So far, not being able to have the food in the kitchen (it does help that I am avoiding opening up the huge cabinet will all the delicious stuff I can’t have), or not being able to prepare and eat food I make, or just the fact that I am on a mono-diet and eat the same thing every day, has made me appreciate the simplicity in what I am eating, as well as the extra time I have to do other things (like writing this long blog article).

We will see how things go on my third day. My craving for cooking is kicking in, but I do get to cook a new recipe for the last days of my detox.

I will keep you posted and follow my Instagram stories for more insights on my day-to-day detox experience @lacholaahabibii

Anyone else ever done an Ayurvedic detox? Any tips, thoughts, or comments you would like to share?

Thank you for reading


What to eat/drink in Northern Spain

The Northern version of traditional tapas. These are actually double or triple the size than the ones I remember having in Andalusia. You can get wide varieties, from fish or seafood to cured ham. In San Sebastian, most restaurants offer pintxos, it is their way to have dinner.

This slightly sparkling, dry white wine is from the Basque region. Traditionally, this wine is served before meals, in a regular glass, and you only pour half an inch of it in everyone’s glass.

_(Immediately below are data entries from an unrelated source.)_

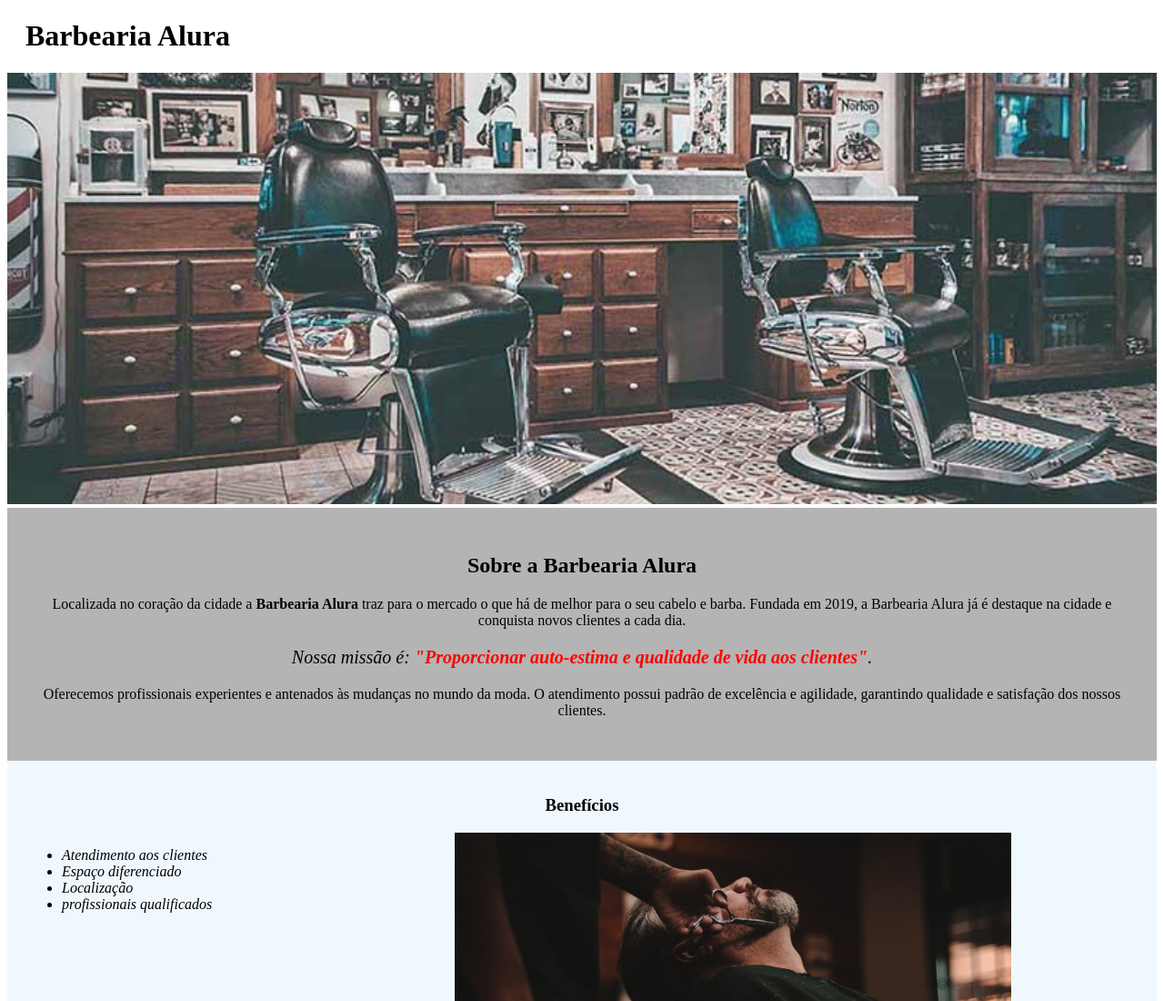
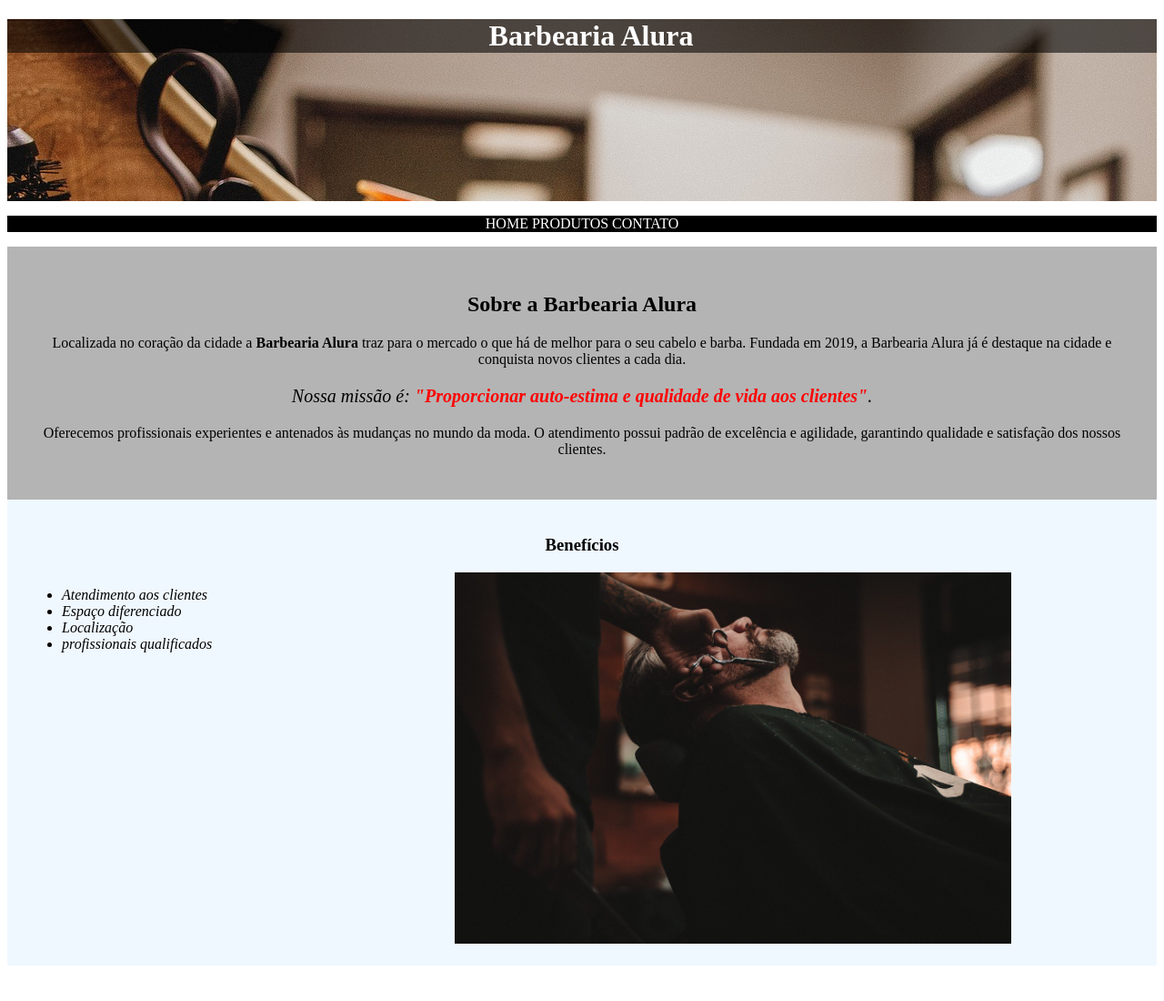
Before and after one commit to eubrenocunha/BarbeariaAlura, a plain HTML site: page index.html in a window 1280 px wide. Shown: the top 1100 px of the page at 91% size. After the commit the page ends 1069 px from the top, so only its background shows below. Drawn offline with Linux system fonts and the light colour scheme.

Commit message:
ATUALIZEI BARBEARIA

```diff
--- a/index.html
+++ b/index.html
@@ -13,7 +13,14 @@
         <h1 class="titulo-principal">Barbearia Alura</h1>
     </header>
 
-    <img id="banner" src="banner.jpg" alt="imagem.jpg">
+    <nav>
+        <p>
+            HOME
+            PRODUTOS
+            CONTATO
+        </p>
+    </nav>
+
     <div class="principal">
         <h2 class="centralizado">Sobre a Barbearia Alura</h2>
 
--- a/style.css
+++ b/style.css
@@ -1,5 +1,23 @@
-body {
 
+@charset "UTF-8";
+
+header{
+    height: 200px;
+    background-image: url(fundosite.jpg);
+    background-attachment: fixed;
+}
+
+    header h1{
+        background-color: rgba(0, 0, 0, 0.575);
+        color: white;
+        text-align: center;
+}
+
+nav{
+    background-color: black;
+    color: white;
+    text-align: center;
+    font-size: 1.2em;
 }
 
 #banner{
```
Also changed, not shown: fundosite.jpg (added).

Jamón ibérico de bellota
The absolute finest cured ham available on the market. It is made from free range pigs that are on an acorn diet. This type of cured ham has been prized for its smoothness and rich, savoury flavour. 

Traditional sheep cheese
Known as Idiazabal, this pressed cheese is made from unpasteurised sheep milk. The cheese is aged for several months and you can try the smoked and un-smoked versions. It has a nut/buttery flavour and is typically served with quince jam.

Travel and Lifestyle